Reflections on [True] Stories and COM 230: Listening

This semester my COM 230: Listening class had the opportunity to participate in [True] Stories, a project focused on the importance of teaching oral history in the College classroom. We started the semester with readings (e.g., Wolvin, 2010; Rubin & Rubin, 2012) and discussions about the value of qualitative interviewing for learning, understanding, and sharing experiences. Students were asked to interview a professional from the community to learn more about the importance of listening in the field they are interested in joining after graduation.

In their first assignment, students submitted a brief reflection describing the person they planned to interview, draft of interview questions, and your rationale for asking those questions. Students learned about the ethics of qualitative research. I explained the role of the Institutional Review Board when conducting research and described the process that resulted in approval of the project from the IRB at Rollins College. We had each interviewee complete an informed consent form describing the purpose of the project before the interview.
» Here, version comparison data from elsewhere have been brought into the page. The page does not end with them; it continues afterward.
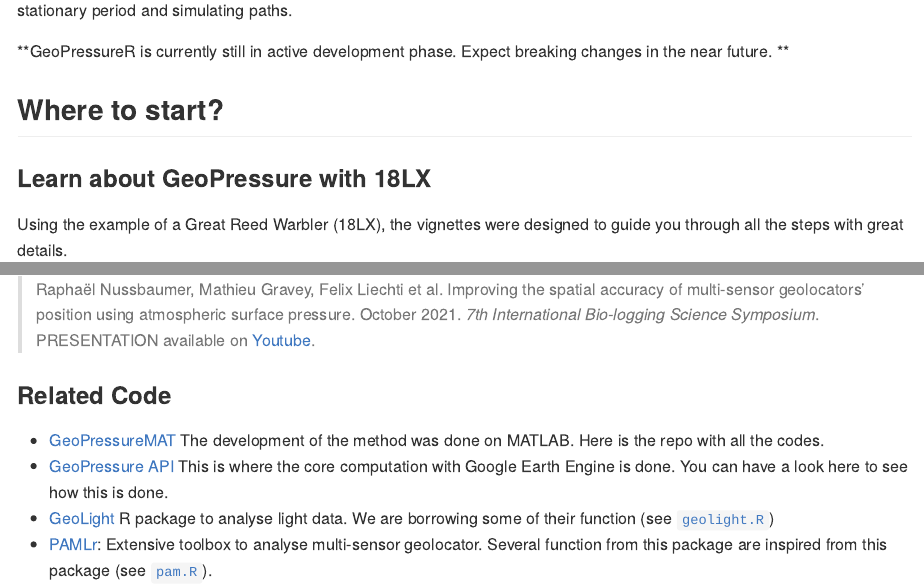
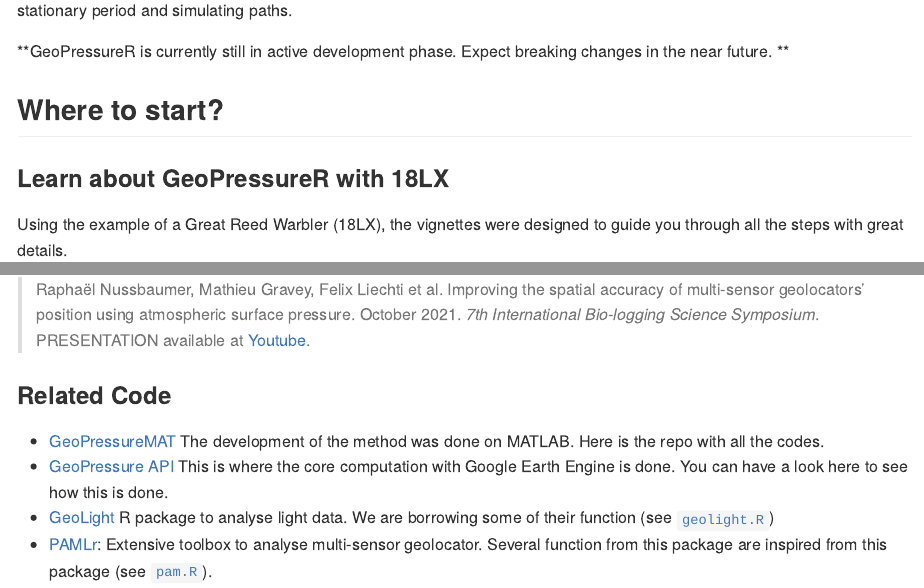
Before and after one commit to Rafnuss/GeoPressureR, an R Markdown document (README.Rmd): the page in a window 1100 px wide, from 200 px down, and a second part further down, joined at a grey line. The pictures show the output file README.md that the author committed with the source, drawn offline in the style of GitHub; badge pictures from the web are left out.

```diff
--- a/README.Rmd
+++ b/README.Rmd
@@ -29,7 +29,7 @@
 
 ## Where to start?
 
-### Learn about GeoPressure with 18LX
+### Learn about GeoPressureR with 18LX
 Using the example of a Great Reed Warbler (18LX), the vignettes were designed to guide you through all the steps with great details.
 
 The vignette [Pressure map](/articles/pressure-map.html) is a good place to understand the basic workflow used to compute a probability map from pressure measurement (part 1). It will guide you (or redirect you) through all the steps from the loading the data, labeling of the timeseries, querying the ERA5 pressure map and finally computing the likelihood map.
@@ -64,7 +65,7 @@
 
 ### Presentation
 
-> Raphaël Nussbaumer, Mathieu Gravey, Felix Liechti et al. Improving the spatial accuracy of multi-sensor geolocators' position using atmospheric surface pressure. October 2021. *7th International Bio-logging Science Symposium*. PRESENTATION available on [Youtube](https://www.youtube.com/watch?v=0JsYU_xfKN8).
+> Raphaël Nussbaumer, Mathieu Gravey, Felix Liechti et al. Improving the spatial accuracy of multi-sensor geolocators' position using atmospheric surface pressure. October 2021. *7th International Bio-logging Science Symposium*. PRESENTATION available at [Youtube](https://www.youtube.com/watch?v=0JsYU_xfKN8).
 
 ### Related Code
 
```
Also changed, not shown: README.md, README.Rmd (1 more changed lines), 1 other file.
After the students completed individual interviews with professionals in our community, students audio record responses to a set of prescribed questions and prepared a typed transcript of the most important segments of the interview. Then, in small groups, the students coded/analyzed the interviews for themes.

One of the biggest “aha” moments came after Leslie Poole, Assistant Professor in the Department of Environmental Studies, gave a talk on her experiences with oral history as a journalist. Students were able to compare their experiences doing oral history with a professional’s experiences which added to their learning.

Students also reflected on the role of listening in oral history and wrote a paper that included information drawn from what they had learned in class (through readings, lectures, and discussions) and their individual research to discuss how the scholarly research relates to or contradicts what the students learned from professionals through the interviews.

This was a full semester project. However, in the future, I plan to have the students complete the assignment in a shorter period of time. I believe that starting the project at the mid-point of the semester and including guest lectures earlier in the semester will help students better integrate the material learned in class with their project.

Oral History, Copyright, and Beyond: A Conversation with Dr. Jonathan Miller

We are happy to invite you to another [True] Stories speaker event:

JMimageOral History, Copyright, and Beyond: A Conversation with Dr. Jonathan Miller of Rollins College

Time:  Tuesday, April 19, 2016 10:00am EST/ 9:00am CT

Rollins College’s Library Director, Dr. Jonathan Miller, will lead us in a conversation about copyright as well as other ethical and practical considerations involved with oral history work.

Dr. Miller earned his PhD from the University of Pittsburgh in 2009 and wrote his dissertation on the role of librarians and libraries in the development of copyright law. His research and writing interests also include copyright history, open access publishing, and library management. In addition to his many publications, awards, and accomplishments, Dr. Miller is active in the Association of College & Research Libraries where he enjoys engaging in advocacy and government relations work. You can view Dr. Miller’s CV online here and a selection of his recent publications here.

Please join us and bring your questions! This event will also be recorded and an edited copy will be available afterwards on the [True] Stories website.

Join from PC, Mac, Linux, iOS or Android:

Or iPhone one-tap:  16465588656,317692836# or 14086380968,317692836#

Or Telephone:

Dial: +1 646 558 8656 (US Toll) or +1 408 638 0968 (US Toll)

Meeting ID: 317 692 836

International numbers available:

[TRUE] Stories – Reflecting on the interview process

I conduct qualitative interviews in my research to better understand the experiences of people and families coping with illness. Although we used interviewing for a very different project in COM 230: Listening, I imagine there is a lot of overlap in the types of challenges we faced as researchers. One of the first challenges that I identified as a student was with getting people to respond to my request for an interview. I was sometimes met with suspicion about what I was going to do with the project which was surprising to me because I knew I had good intentions and had designed a project that met the ethical guidelines of research. I reassured each participant that the interview would be confidential and that any information I learned from the interview wouldn’t be linked to their identity. I also described the process I went through to get permission from the Institutional Review Board at my university, just like we did here, before proceeding with my project.

What are some of the challenges you faced? Any surprises? What about successes? Remember to write a brief (approximately 500 words) reflection on the interview experience. Reflect on challenges and/or barriers during the interview process as well as successes and/or surprises.